** Input data follows **

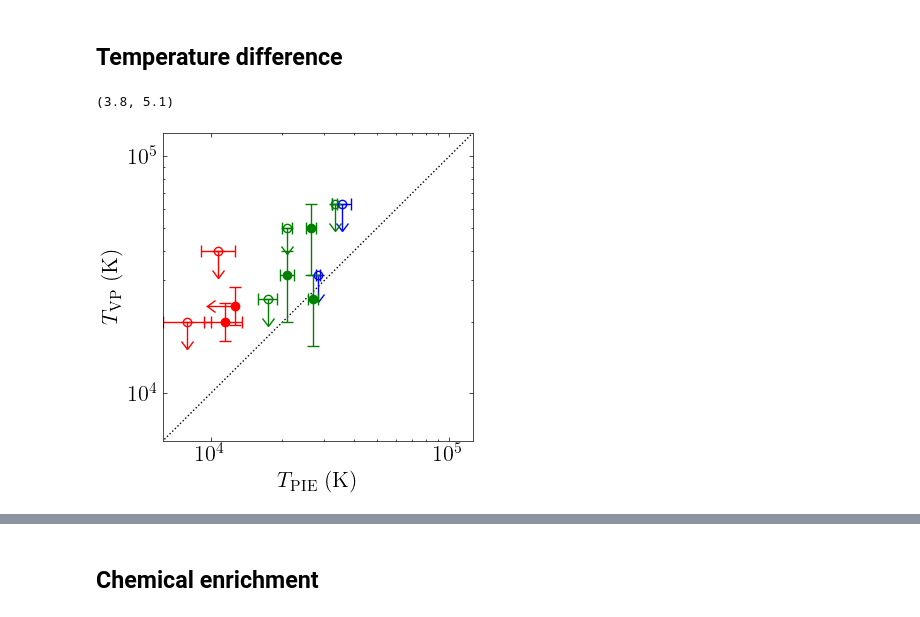
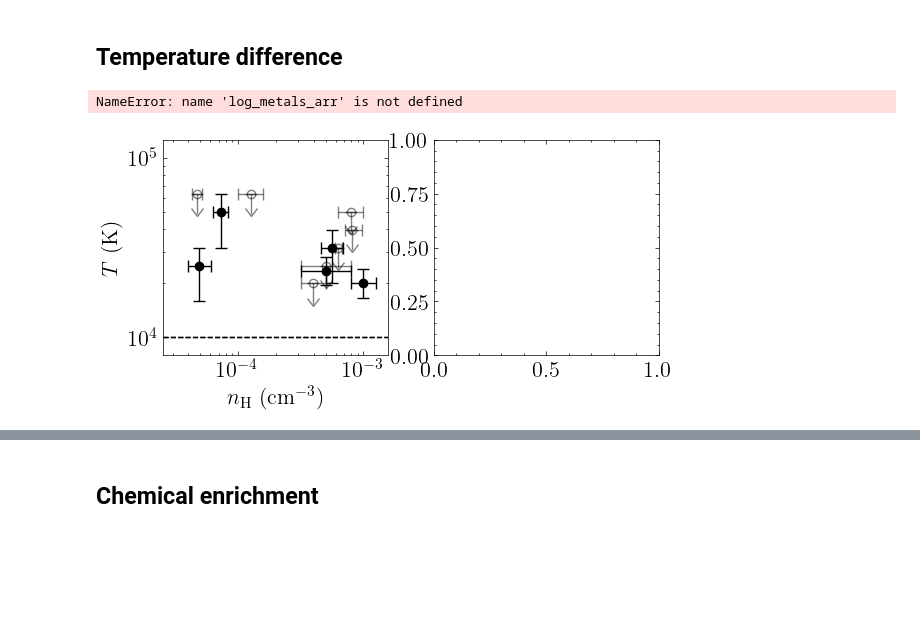
Before and after one commit to suyashk12/cgm_science, a Jupyter notebook: cloudy_fit/PIE_results_summary.ipynb, the cells around one changed output, grey strips where cells are left out. Saved outputs shown, nothing was run; the diff lists cells and outputs as text; code cells hidden in the pictures; blank space fills up the shorter version.

```diff
--- a/cloudy_fit/PIE_results_summary.ipynb
+++ b/cloudy_fit/PIE_results_summary.ipynb
@@ -468,6 +468,82 @@ metals_color = ['green',
                 'red',
                 'orange',
                 'orange']
+# %%
+fig, axes = plt.subplots(1,2, figsize=(3.2*2, 2.8))
+
+# hdens vs. T
+for i in range(len(logT_arr)):
+
+    if logT_arr[i][0]=='<':
+        fc='none'
+        a=.5
+    else:
+        fc='black'
+        a=1
+
+    plot_str(axes[0], log_hdens_arr[i], logT_arr[i], .1, .08, 'o', 'black', fc, a, 1, 1.4)
+
+axes[0].set_xlabel(r'$n_\mathrm{H} \ (\mathrm{cm}^{-3})$')
+axes[0].set_ylabel(r'$T \ (\mathrm{K})$')
+axes[0].set_ylim(3.9, 5.0)
+
+axes[0].axhline(4.0, linestyle='--')
+
+x = []
+
+for i in [1e-5, 1e-4, 1e-3, 1e-2]:
+    for j in range(1,10):
+        x.append(i*j)
+
+axes[0].set_xticks(np.log10(x), minor=True)
+axes[0].set_xticks([-4,-3,-2], labels=[r'$10^{-4}$', r'$10^{-3}$', r'$0.01$'])
+
+y = []
+
+for i in [1e4, 1e5, 1e6]:
+    for j in range(1,10):
+        y.append(i*j)
+
+axes[0].set_yticks(np.log10(y), minor=True)
+axes[0].set_yticks([4,5,6], labels=[r'$10^4$', r'$10^5$', r'$10^6$'])
+
+axes[0].axhline(4, linestyle='--')
+axes[0].set_xlim(-4.6, -2.8)
+axes[0].set_ylim(3.9,5.1)
+
+# hdens vs. metals
+for i in range(len(log_hdens_arr)):
+    if log_metals_arr[i][0]=='<':
+        fc = 'none'
+        a=.5
+    else:
+        fc = 'black'
+        a=1
+    plot_str(axes[1], log_hdens_arr[i], log_metals_arr[i], .1, .1, 'o','black', fc, a, 1, 1.8)
+
+axes[1].set_xlabel(r'$n_\mathrm{H} \ (\mathrm{cm}^{-3})$')
+axes[1].set_ylabel(r'$\mathrm{[O/H]}$')
+
+
+x = []
+
+for i in [1e-5, 1e-4, 1e-3, 1e-2]:
+    for j in range(1,10):
+        x.append(i*j)
+
+axes[1].set_xticks(np.log10(x), minor=True)
+axes[1].set_xticks([-4,-3,-2], labels=[r'$10^{-4}$', r'$10^{-3}$', r'$0.01$'])
+
+axes[1].set_xlim(-4.8, -2.2)
+axes[1].set_ylim(-2.,1.2)
+
+
+plt.subplots_adjust(wspace=0.35, hspace=0)
+
+plt.savefig(rootdir+'Figures/physical_props.png', dpi=300)
+# %% [output]
+NameError: name 'log_metals_arr' is not defined
+[figure, added]
 # %%
 metals_color_new = ['green',
                 'gray',
@@ -527,9 +603,6 @@ ax.set_yticks([4,5,6], labels=[r'$10^4$', r'$10^5$', r'$10^6$'])
 
 ax.set_xlim(3.8,5.1)
 ax.set_ylim(3.8,5.1)
-# %% [output]
-(3.8, 5.1)
-[figure, removed]
 # %%
 log_metals_arr = ['-0.85, -0.05, +0.05',
                 '<0.8',
```
Also changed, not shown: parts of 23 cells of this notebook, 12 other files.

** End of Input data **

> _Your task_
Filter the entries above down to the lines that hold the word "black", and copy those lines.

> _Exercise answer_
+        fc='black'
+    plot_str(axes[0], log_hdens_arr[i], logT_arr[i], .1, .08, 'o', 'black', fc, a, 1, 1.4)
+        fc = 'black'
+    plot_str(axes[1], log_hdens_arr[i], log_metals_arr[i], .1, .1, 'o','black', fc, a, 1, 1.8)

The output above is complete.